THE PROBLEM:
Copy every line from the data below in which the string "Blog" can be found.

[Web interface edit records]
******
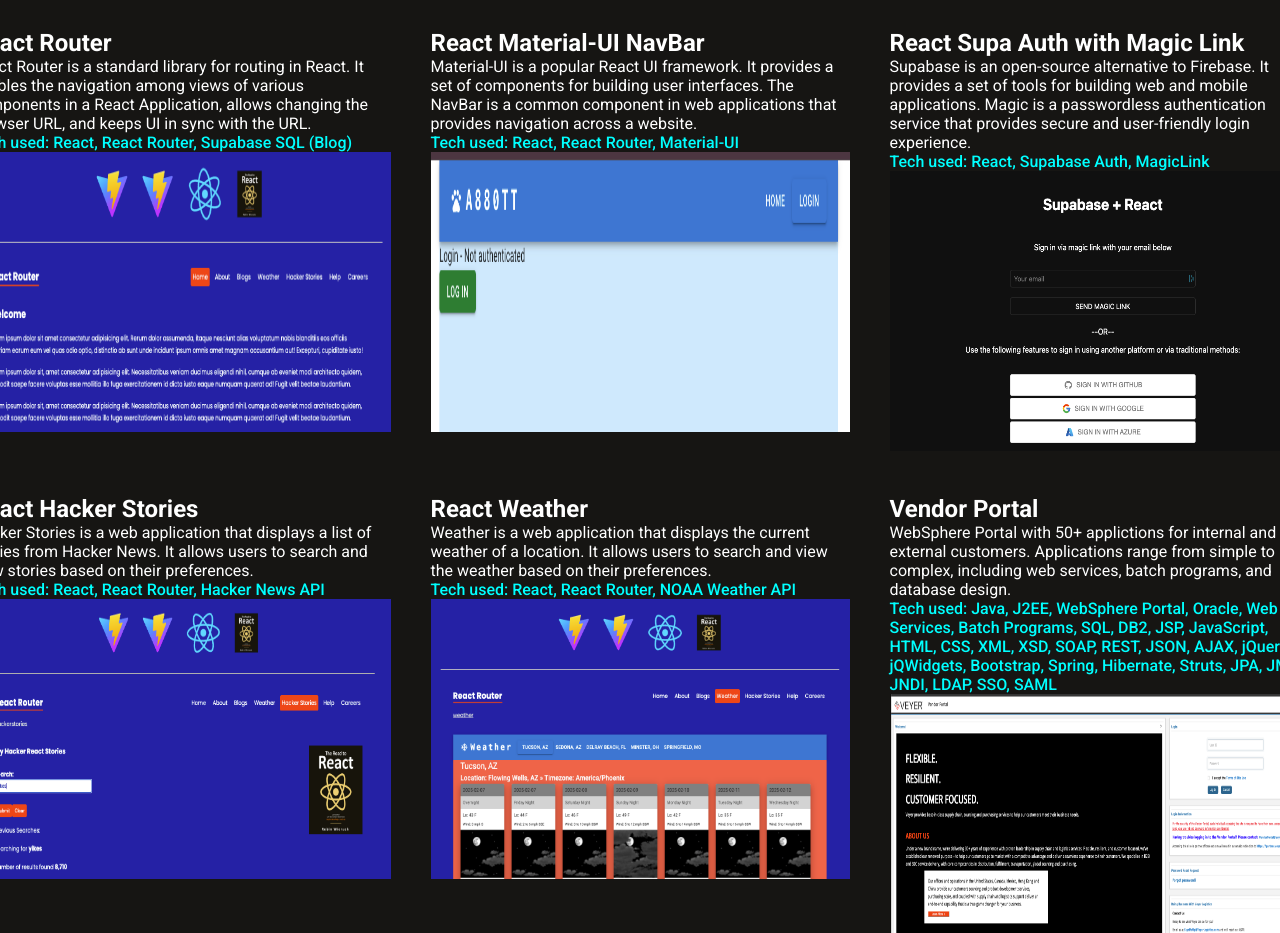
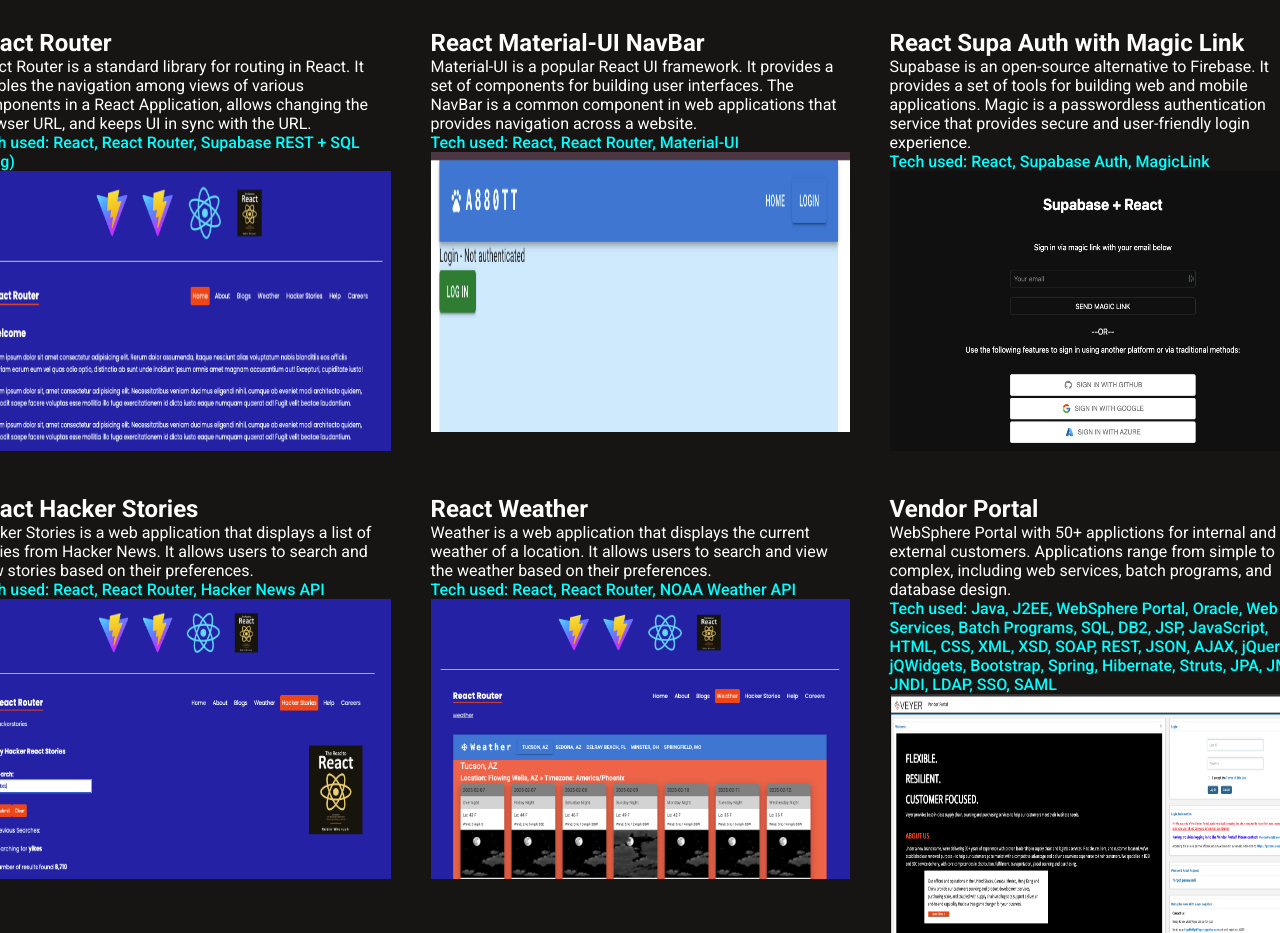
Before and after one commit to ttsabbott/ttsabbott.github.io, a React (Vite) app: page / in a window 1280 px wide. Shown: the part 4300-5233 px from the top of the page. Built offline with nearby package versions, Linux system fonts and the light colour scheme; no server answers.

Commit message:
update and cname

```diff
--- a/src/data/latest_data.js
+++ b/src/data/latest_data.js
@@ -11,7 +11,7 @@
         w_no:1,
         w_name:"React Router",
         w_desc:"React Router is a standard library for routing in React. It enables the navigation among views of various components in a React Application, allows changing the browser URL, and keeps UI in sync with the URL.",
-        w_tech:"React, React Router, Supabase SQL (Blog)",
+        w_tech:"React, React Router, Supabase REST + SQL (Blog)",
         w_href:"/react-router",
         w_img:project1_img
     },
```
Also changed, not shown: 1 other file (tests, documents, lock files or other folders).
******
ANSWER SPACE:
-        w_tech:"React, React Router, Supabase SQL (Blog)",
+        w_tech:"React, React Router, Supabase REST + SQL (Blog)",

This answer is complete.